(Change detection data)
= Beginning of Section =

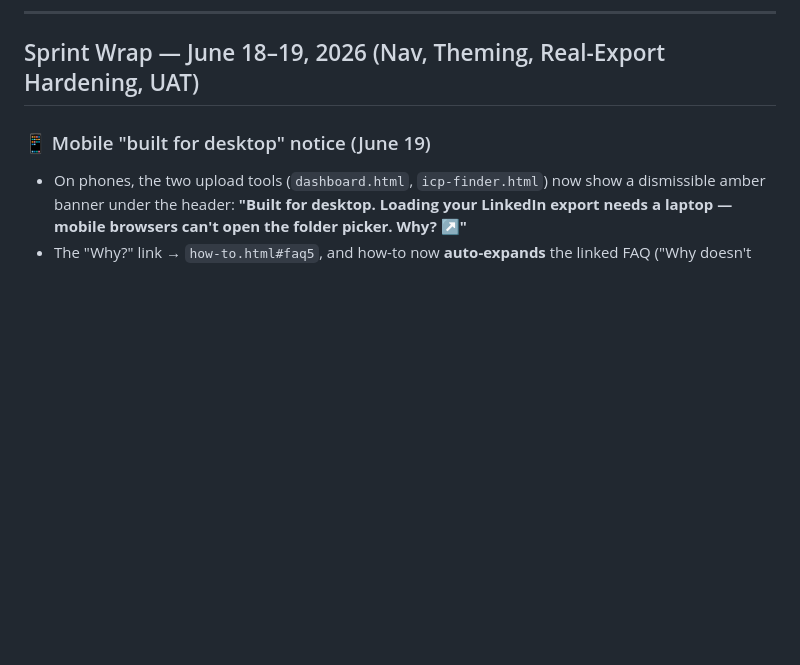
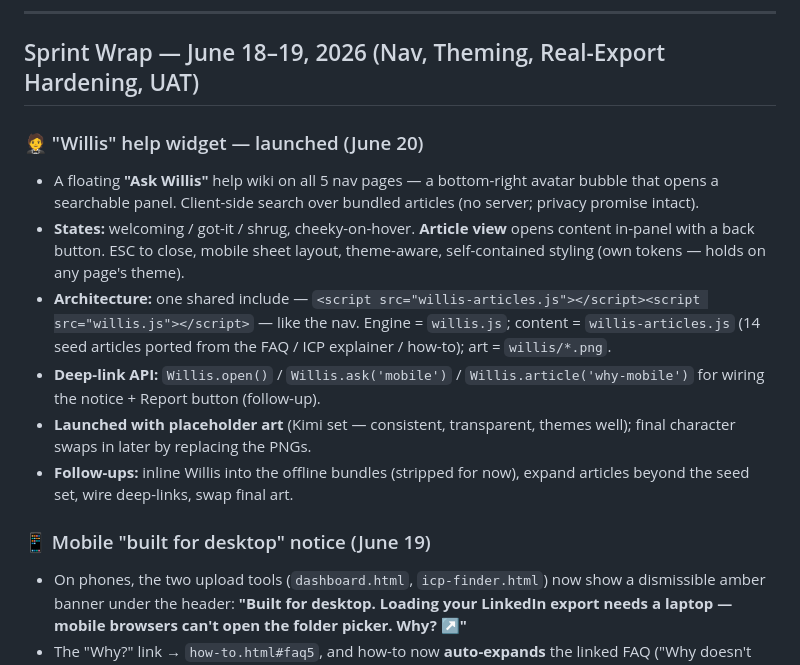
Before and after one commit to rsharma-oss/LinkedIn-outreach-tool, a Markdown page: RELEASE_NOTES.md, the part around the change. Rendered like a GitHub page; blank space fills up the shorter version.

Commit message:
feat: launch Willis help widget on all 5 nav pages (engine + 14 seed articles + art)

```diff
--- a/RELEASE_NOTES.md
+++ b/RELEASE_NOTES.md
@@ -3,6 +3,14 @@
 ---
 
 ## Sprint Wrap — June 18–19, 2026 (Nav, Theming, Real-Export Hardening, UAT)
+
+### 🤵 "Willis" help widget — launched (June 20)
+- A floating **"Ask Willis"** help wiki on all 5 nav pages — a bottom-right avatar bubble that opens a searchable panel. Client-side search over bundled articles (no server; privacy promise intact).
+- **States:** welcoming / got-it / shrug, cheeky-on-hover. **Article view** opens content in-panel with a back button. ESC to close, mobile sheet layout, theme-aware, self-contained styling (own tokens — holds on any page's theme).
+- **Architecture:** one shared include — `<script src="willis-articles.js"></script><script src="willis.js"></script>` — like the nav. Engine = `willis.js`; content = `willis-articles.js` (14 seed articles ported from the FAQ / ICP explainer / how-to); art = `willis/*.png`.
+- **Deep-link API:** `Willis.open()` / `Willis.ask('mobile')` / `Willis.article('why-mobile')` for wiring the notice + Report button (follow-up).
+- **Launched with placeholder art** (Kimi set — consistent, transparent, themes well); final character swaps in later by replacing the PNGs.
+- **Follow-ups:** inline Willis into the offline bundles (stripped for now), expand articles beyond the seed set, wire deep-links, swap final art.
 
 ### 📱 Mobile "built for desktop" notice (June 19)
 - On phones, the two upload tools (`dashboard.html`, `icp-finder.html`) now show a dismissible amber banner under the header: **"Built for desktop. Loading your LinkedIn export needs a laptop — mobile browsers can't open the folder picker. Why? ↗"**
```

= End of Section =

### [WHAT TO PRODUCE]
Where the word "seed" shows up in a line of the entries above, copy that line.

### [ANSWER BELOW]
feat: launch Willis help widget on all 5 nav pages (engine + 14 seed articles + art)
+- **Architecture:** one shared include — `<script src="willis-articles.js"></script><script src="willis.js"></script>` — like the nav. Engine = `willis.js`; content = `willis-articles.js` (14 seed articles ported from the FAQ / ICP explainer / how-to); art = `willis/*.png`.
+- **Follow-ups:** inline Willis into the offline bundles (stripped for now), expand articles beyond the seed set, wire deep-links, swap final art.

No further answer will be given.